Your goal: All lines holding the word "sqrt" should be located in the records and copied.
--- Entries supplied Enclosed Below ---
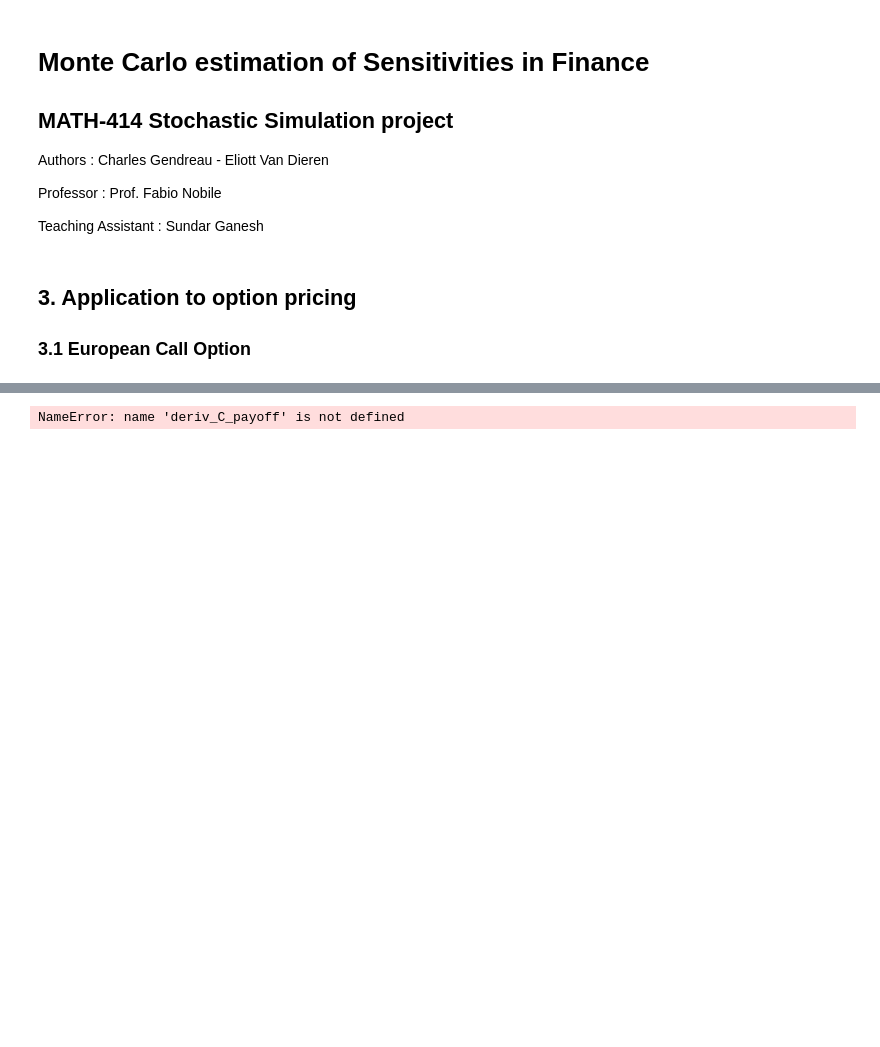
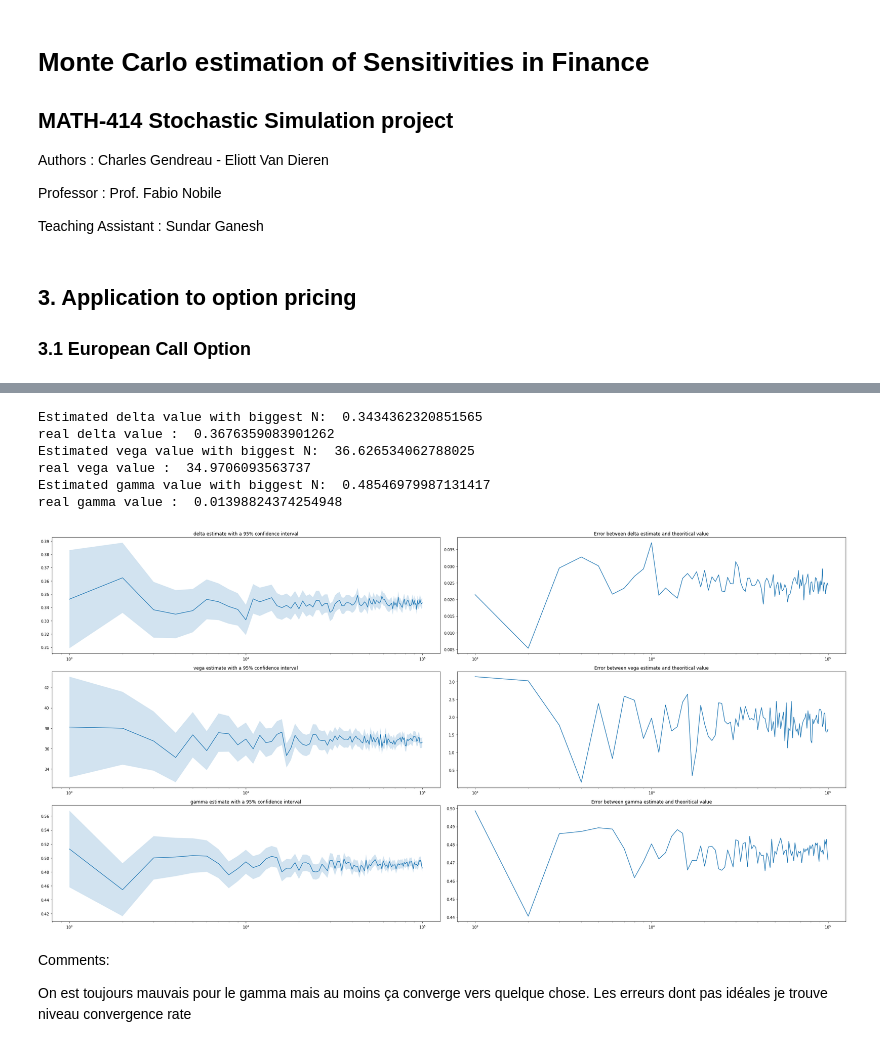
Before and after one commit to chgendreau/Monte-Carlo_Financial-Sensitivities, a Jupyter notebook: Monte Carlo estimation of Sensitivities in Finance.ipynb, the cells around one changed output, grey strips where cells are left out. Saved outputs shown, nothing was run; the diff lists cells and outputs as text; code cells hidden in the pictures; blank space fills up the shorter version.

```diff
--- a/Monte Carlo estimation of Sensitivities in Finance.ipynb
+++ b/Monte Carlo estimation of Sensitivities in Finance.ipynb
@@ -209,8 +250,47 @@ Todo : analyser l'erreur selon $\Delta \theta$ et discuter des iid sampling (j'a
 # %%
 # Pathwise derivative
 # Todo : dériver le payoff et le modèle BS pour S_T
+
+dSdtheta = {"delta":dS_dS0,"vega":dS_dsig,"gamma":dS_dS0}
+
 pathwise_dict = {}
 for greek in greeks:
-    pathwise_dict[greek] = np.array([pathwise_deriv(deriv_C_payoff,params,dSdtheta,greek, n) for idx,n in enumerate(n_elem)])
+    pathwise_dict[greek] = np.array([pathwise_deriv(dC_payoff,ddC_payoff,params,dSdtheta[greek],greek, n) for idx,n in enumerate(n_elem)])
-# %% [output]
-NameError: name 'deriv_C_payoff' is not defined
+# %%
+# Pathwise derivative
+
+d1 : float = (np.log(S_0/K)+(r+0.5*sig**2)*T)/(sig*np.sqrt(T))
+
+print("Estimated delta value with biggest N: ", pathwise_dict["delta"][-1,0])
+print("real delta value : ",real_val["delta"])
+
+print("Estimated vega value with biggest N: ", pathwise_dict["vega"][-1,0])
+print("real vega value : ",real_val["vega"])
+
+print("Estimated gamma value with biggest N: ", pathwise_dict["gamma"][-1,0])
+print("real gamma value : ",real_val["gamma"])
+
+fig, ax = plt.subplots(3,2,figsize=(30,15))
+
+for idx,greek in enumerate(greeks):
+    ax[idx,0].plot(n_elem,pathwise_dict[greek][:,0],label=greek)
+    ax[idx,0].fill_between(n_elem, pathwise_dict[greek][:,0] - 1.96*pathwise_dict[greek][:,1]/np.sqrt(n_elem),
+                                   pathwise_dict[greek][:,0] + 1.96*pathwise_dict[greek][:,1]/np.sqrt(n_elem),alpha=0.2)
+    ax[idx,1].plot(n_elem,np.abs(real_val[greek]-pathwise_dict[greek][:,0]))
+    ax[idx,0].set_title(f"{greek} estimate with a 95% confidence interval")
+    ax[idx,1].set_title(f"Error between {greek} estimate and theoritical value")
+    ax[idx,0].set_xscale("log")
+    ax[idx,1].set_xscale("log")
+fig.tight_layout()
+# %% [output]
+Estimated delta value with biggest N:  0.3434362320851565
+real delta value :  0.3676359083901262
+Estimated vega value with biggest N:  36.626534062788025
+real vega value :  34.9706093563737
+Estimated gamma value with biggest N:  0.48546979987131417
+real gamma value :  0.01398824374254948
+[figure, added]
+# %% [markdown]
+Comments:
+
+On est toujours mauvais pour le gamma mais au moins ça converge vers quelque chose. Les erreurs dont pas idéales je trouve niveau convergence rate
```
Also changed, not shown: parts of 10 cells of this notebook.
--- End of Enclosed Entries supplied ---
--- Entries supplied Enclosed Below ---
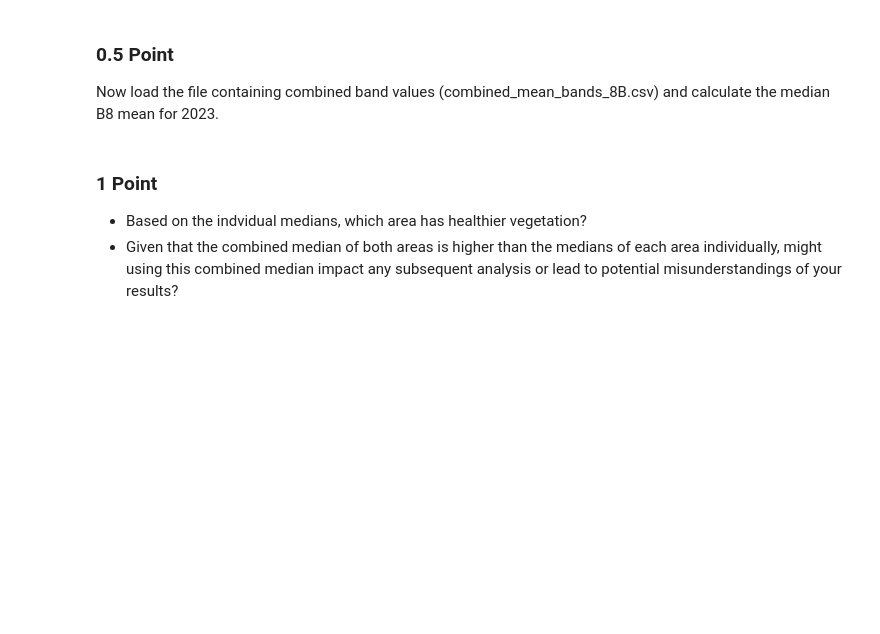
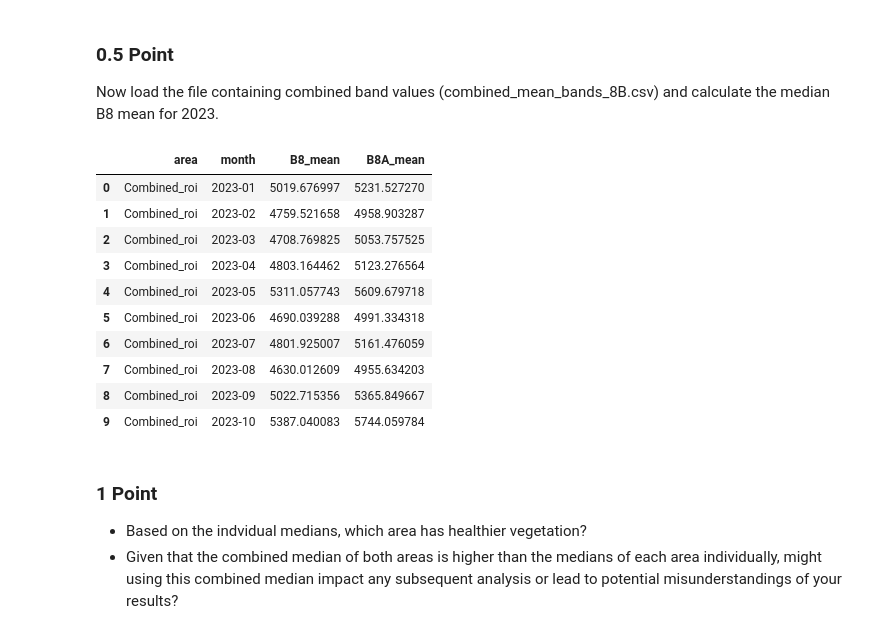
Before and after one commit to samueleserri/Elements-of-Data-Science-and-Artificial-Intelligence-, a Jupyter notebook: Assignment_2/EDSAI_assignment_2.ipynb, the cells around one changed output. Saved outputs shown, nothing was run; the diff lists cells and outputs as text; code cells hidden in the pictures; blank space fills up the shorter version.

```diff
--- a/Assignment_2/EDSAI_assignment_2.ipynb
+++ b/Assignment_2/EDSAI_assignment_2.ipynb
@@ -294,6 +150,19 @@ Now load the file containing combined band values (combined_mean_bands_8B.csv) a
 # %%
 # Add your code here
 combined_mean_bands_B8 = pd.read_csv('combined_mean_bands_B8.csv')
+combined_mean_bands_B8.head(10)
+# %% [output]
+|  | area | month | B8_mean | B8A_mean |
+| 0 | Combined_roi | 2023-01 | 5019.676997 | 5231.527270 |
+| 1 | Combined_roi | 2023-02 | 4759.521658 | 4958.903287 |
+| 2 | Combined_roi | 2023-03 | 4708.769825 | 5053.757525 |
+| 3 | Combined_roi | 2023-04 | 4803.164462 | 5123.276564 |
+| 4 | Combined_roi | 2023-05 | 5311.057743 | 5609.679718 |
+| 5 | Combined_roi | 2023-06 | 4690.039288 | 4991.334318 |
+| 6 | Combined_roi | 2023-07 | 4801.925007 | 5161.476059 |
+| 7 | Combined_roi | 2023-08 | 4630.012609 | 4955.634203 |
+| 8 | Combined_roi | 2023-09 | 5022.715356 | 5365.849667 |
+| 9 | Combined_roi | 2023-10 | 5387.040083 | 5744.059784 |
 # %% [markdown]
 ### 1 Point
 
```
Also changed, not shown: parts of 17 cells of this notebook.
--- End of Enclosed Entries supplied ---
Exercise result:
+d1 : float = (np.log(S_0/K)+(r+0.5*sig**2)*T)/(sig*np.sqrt(T))
+    ax[idx,0].fill_between(n_elem, pathwise_dict[greek][:,0] - 1.96*pathwise_dict[greek][:,1]/np.sqrt(n_elem),
+                                   pathwise_dict[greek][:,0] + 1.96*pathwise_dict[greek][:,1]/np.sqrt(n_elem),alpha=0.2)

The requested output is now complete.